Task objective ▸
Please retype the data below line for line and leave out every picture.

*** Source data Section Begins ***

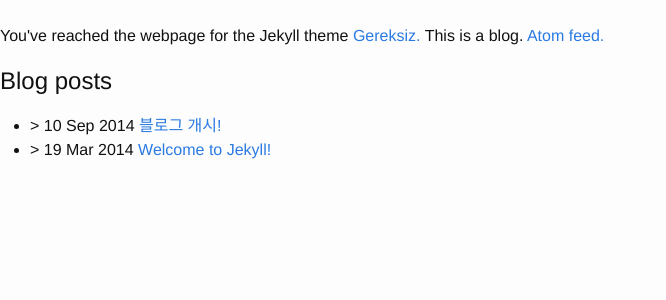
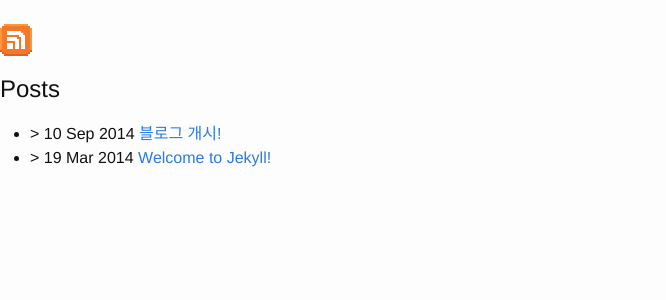
Before and after one commit to hyunjong-lee/hyunjong-lee-prev.github.io, a Jekyll site: the page built from index.html, in a window 1280 px wide. Shown: the top 300 px of the page, without its empty margins (0-666 px from the left). Built offline with Jekyll 4.4.1, drawn with Linux system fonts in a browser that asks for light colours; Markdown is read by kramdown in place of the engine named in the settings.

Commit message:
Change index layout
go!

```diff
--- a/index.html
+++ b/index.html
@@ -1,12 +1,12 @@
 ---
 layout: default
-title: Gereksiz
+title: Human Learning
 ---
 
 <div id="home">
-   <p class="intro">You've reached the webpage for the Jekyll theme <a href="https://github.com/berkoz/gereksiz">Gereksiz.</a> This is a blog. <a href="/atom.xml">Atom feed.</a></p>
+   <p class="intro"><a href="/atom.xml"><img src="/img/social/rss.png"></a></p>
 
-   <h2>Blog posts</h2>
+   <h2>Posts</h2>
    <ul class="posts">
       {% for post in site.posts %}
       <li><span>&gt; {{ post.date | date_to_string }}</span> <a href="{{ post.url }}">{{ post.title }}</a></li>
```
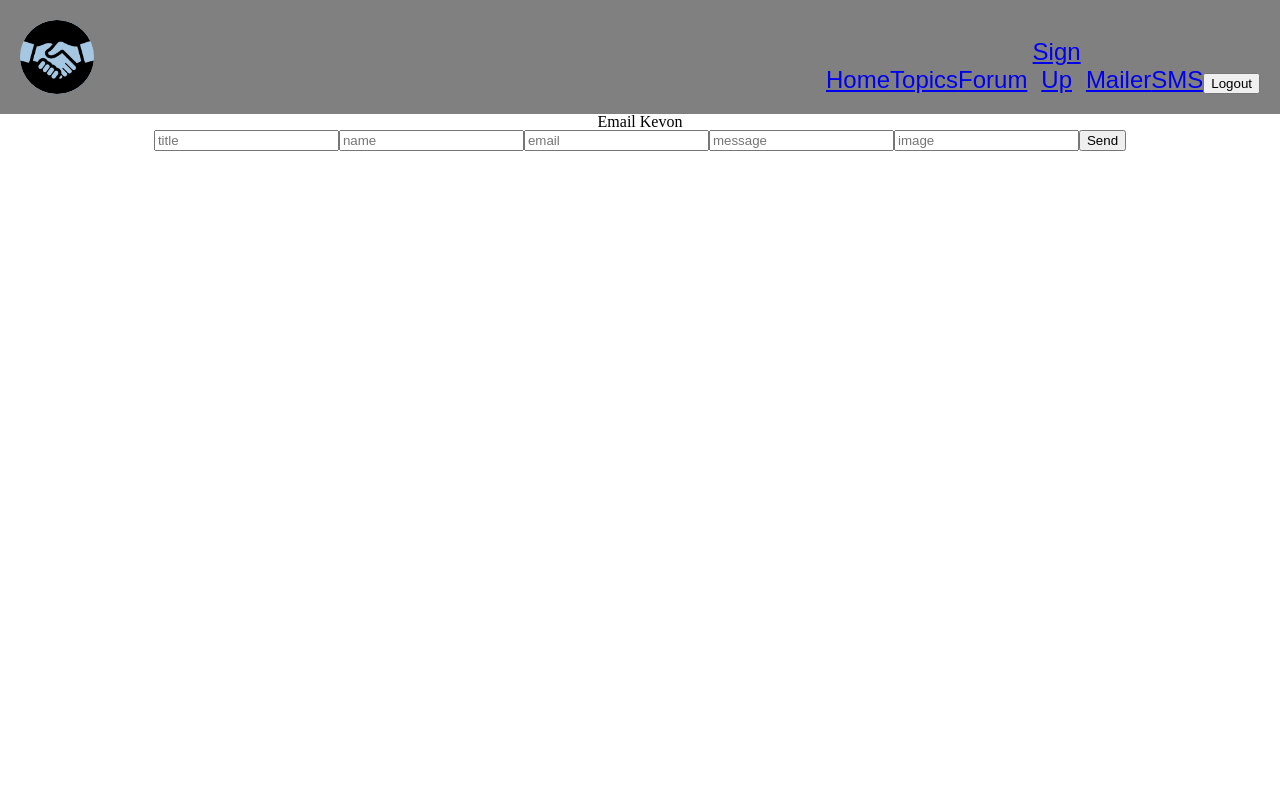
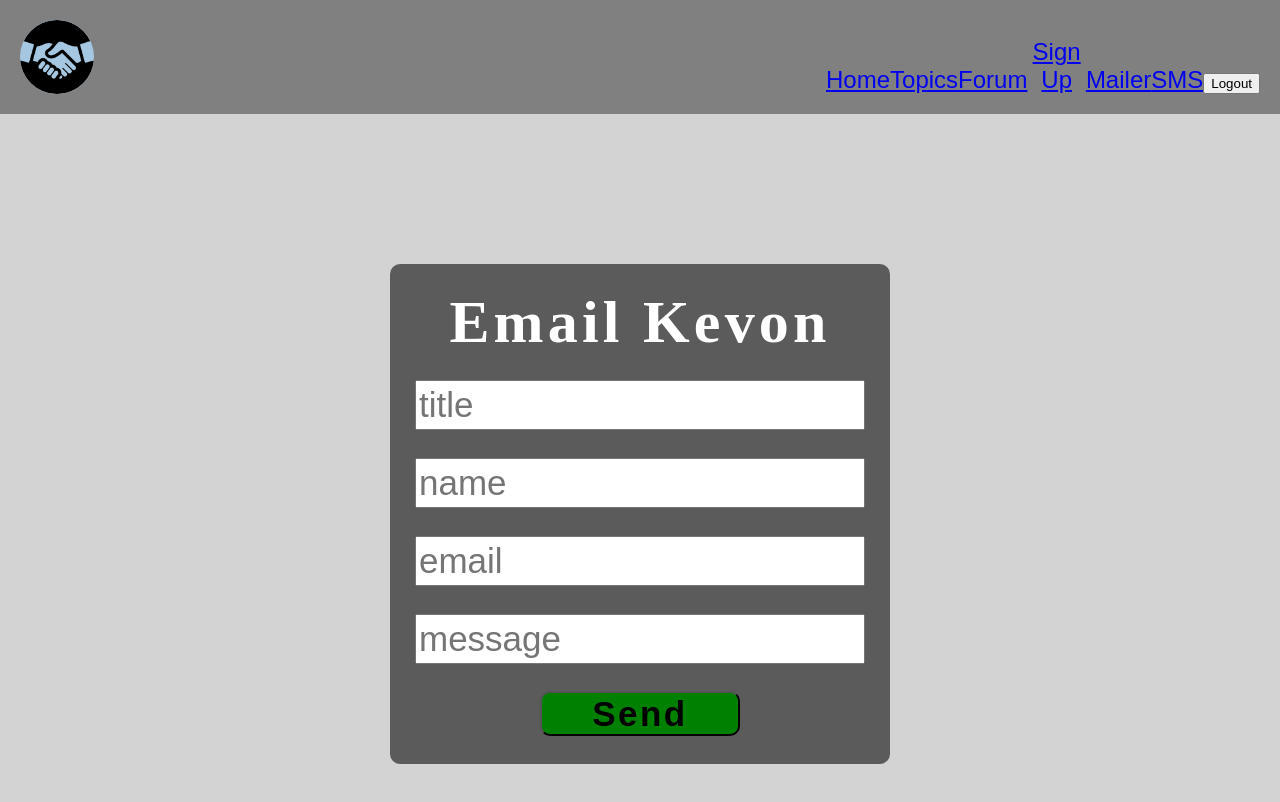
Before and after one commit to AdamsK15/PerProg, a React (Create React App) app: page /#/mailer in a window 1280 px wide. Shown: the top 802 px of the page. Built offline with nearby package versions, Linux system fonts and the light colour scheme; no server answers.

Commit message:
minor update

```diff
--- a/src/Components/Mailer.js
+++ b/src/Components/Mailer.js
@@ -34,15 +34,15 @@ class Mailer extends Component {
     render() {
         const { name, email, message, title, image } = this.state
         return (
-            <div>
-                <div>
-                    <h1>Email Kevon</h1>
-                    <input placeholder='title' type="text" name='title' value={title} onChange={this.handleInput} />
-                    <input placeholder='name' type="text" name='name' value={name} onChange={this.handleInput} />
-                    <input placeholder='email' type="text" name='email' value={email} onChange={this.handleInput} />
-                    <input placeholder='message' type="text" name='message' value={message} onChange={this.handleInput} />
-                    <input placeholder='image' type="text" name='image' value={image} onChange={this.handleInput} />
-                    <button onClick={this.handleSend}>Send</button>
+            <div style={styles.body}>
+                <div style={styles.form}>
+                    <h1 style={styles.header}>Email Kevon</h1>
+                    <input style={styles.input} placeholder='title' type="text" name='title' value={title} onChange={this.handleInput} />
+                    <input style={styles.input} placeholder='name' type="text" name='name' value={name} onChange={this.handleInput} />
+                    <input style={styles.input} placeholder='email' type="text" name='email' value={email} onChange={this.handleInput} />
+                    <input style={styles.input} placeholder='message' type="text" name='message' value={message} onChange={this.handleInput} />
+                    {/* <input style={styles.input} placeholder='image' type="text" name='image' value={image} onChange={this.handleInput} /> */}
+                    <button style={styles.button} onClick={this.handleSend}>Send</button>
                 </div>
             </div>
         )
@@ -50,3 +50,46 @@ class Mailer extends Component {
 }
 
 export default Mailer;
+
+
+const styles = {
+    body: {
+        background: 'lightgrey',
+        height: '100vh',
+        display: 'flex',
+        alignItems: 'center',
+        justifyContent: 'center'
+    },
+    form: {
+        display: 'flex',
+        flexDirection: 'column',
+        background: '#00000090',
+        width: 500,
+        alignItems: 'center',
+        height: 500,
+        justifyContent: 'space-evenly',
+        borderRadius: 10
+    },
+    header: {
+        fontSize: 60,
+        margin: 0,
+        color: 'white',
+        letterSpacing: '0.07em',
+        fontWeight: 'bold'
+    },
+    input: {
+        width: 450,
+        height: 50,
+        fontSize: 35,
+        outline: 'none'
+    },
+    button: {
+        width: 200,
+        height: 45,
+        borderRadius: 10,
+        background: 'green',
+        fontSize: 35,
+        fontWeight: 'bold',
+        letterSpacing: '0.07em'
+    }
+}
```
Also changed, not shown: 1 other file (tests, documents, lock files or other folders).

*** Source data Section Ends ***

Answer box ▸
Before and after one commit to hyunjong-lee/hyunjong-lee-prev.github.io, a Jekyll site: the page built from index.html, in a window 1280 px wide. Shown: the top 300 px of the page, without its empty margins (0-666 px from the left). Built offline with Jekyll 4.4.1, drawn with Linux system fonts in a browser that asks for light colours; Markdown is read by kramdown in place of the engine named in the settings.

Commit message:
Change index layout
go!

```diff
--- a/index.html
+++ b/index.html
@@ -1,12 +1,12 @@
 ---
 layout: default
-title: Gereksiz
+title: Human Learning
 ---
 
 <div id="home">
-   <p class="intro">You've reached the webpage for the Jekyll theme <a href="https://github.com/berkoz/gereksiz">Gereksiz.</a> This is a blog. <a href="/atom.xml">Atom feed.</a></p>
+   <p class="intro"><a href="/atom.xml"><img src="/img/social/rss.png"></a></p>
 
-   <h2>Blog posts</h2>
+   <h2>Posts</h2>
    <ul class="posts">
       {% for post in site.posts %}
       <li><span>&gt; {{ post.date | date_to_string }}</span> <a href="{{ post.url }}">{{ post.title }}</a></li>
```
Before and after one commit to AdamsK15/PerProg, a React (Create React App) app: page /#/mailer in a window 1280 px wide. Shown: the top 802 px of the page. Built offline with nearby package versions, Linux system fonts and the light colour scheme; no server answers.

Commit message:
minor update

```diff
--- a/src/Components/Mailer.js
+++ b/src/Components/Mailer.js
@@ -34,15 +34,15 @@ class Mailer extends Component {
     render() {
         const { name, email, message, title, image } = this.state
         return (
-            <div>
-                <div>
-                    <h1>Email Kevon</h1>
-                    <input placeholder='title' type="text" name='title' value={title} onChange={this.handleInput} />
-                    <input placeholder='name' type="text" name='name' value={name} onChange={this.handleInput} />
-                    <input placeholder='email' type="text" name='email' value={email} onChange={this.handleInput} />
-                    <input placeholder='message' type="text" name='message' value={message} onChange={this.handleInput} />
-                    <input placeholder='image' type="text" name='image' value={image} onChange={this.handleInput} />
-                    <button onClick={this.handleSend}>Send</button>
+            <div style={styles.body}>
+                <div style={styles.form}>
+                    <h1 style={styles.header}>Email Kevon</h1>
+                    <input style={styles.input} placeholder='title' type="text" name='title' value={title} onChange={this.handleInput} />
+                    <input style={styles.input} placeholder='name' type="text" name='name' value={name} onChange={this.handleInput} />
+                    <input style={styles.input} placeholder='email' type="text" name='email' value={email} onChange={this.handleInput} />
+                    <input style={styles.input} placeholder='message' type="text" name='message' value={message} onChange={this.handleInput} />
+                    {/* <input style={styles.input} placeholder='image' type="text" name='image' value={image} onChange={this.handleInput} /> */}
+                    <button style={styles.button} onClick={this.handleSend}>Send</button>
                 </div>
             </div>
         )
@@ -50,3 +50,46 @@ class Mailer extends Component {
 }
 
 export default Mailer;
+
+
+const styles = {
+    body: {
+        background: 'lightgrey',
+        height: '100vh',
+        display: 'flex',
+        alignItems: 'center',
+        justifyContent: 'center'
+    },
+    form: {
+        display: 'flex',
+        flexDirection: 'column',
+        background: '#00000090',
+        width: 500,
+        alignItems: 'center',
+        height: 500,
+        justifyContent: 'space-evenly',
+        borderRadius: 10
+    },
+    header: {
+        fontSize: 60,
+        margin: 0,
+        color: 'white',
+        letterSpacing: '0.07em',
+        fontWeight: 'bold'
+    },
+    input: {
+        width: 450,
+        height: 50,
+        fontSize: 35,
+        outline: 'none'
+    },
+    button: {
+        width: 200,
+        height: 45,
+        borderRadius: 10,
+        background: 'green',
+        fontSize: 35,
+        fontWeight: 'bold',
+        letterSpacing: '0.07em'
+    }
+}
```
Also changed, not shown: 1 other file (tests, documents, lock files or other folders).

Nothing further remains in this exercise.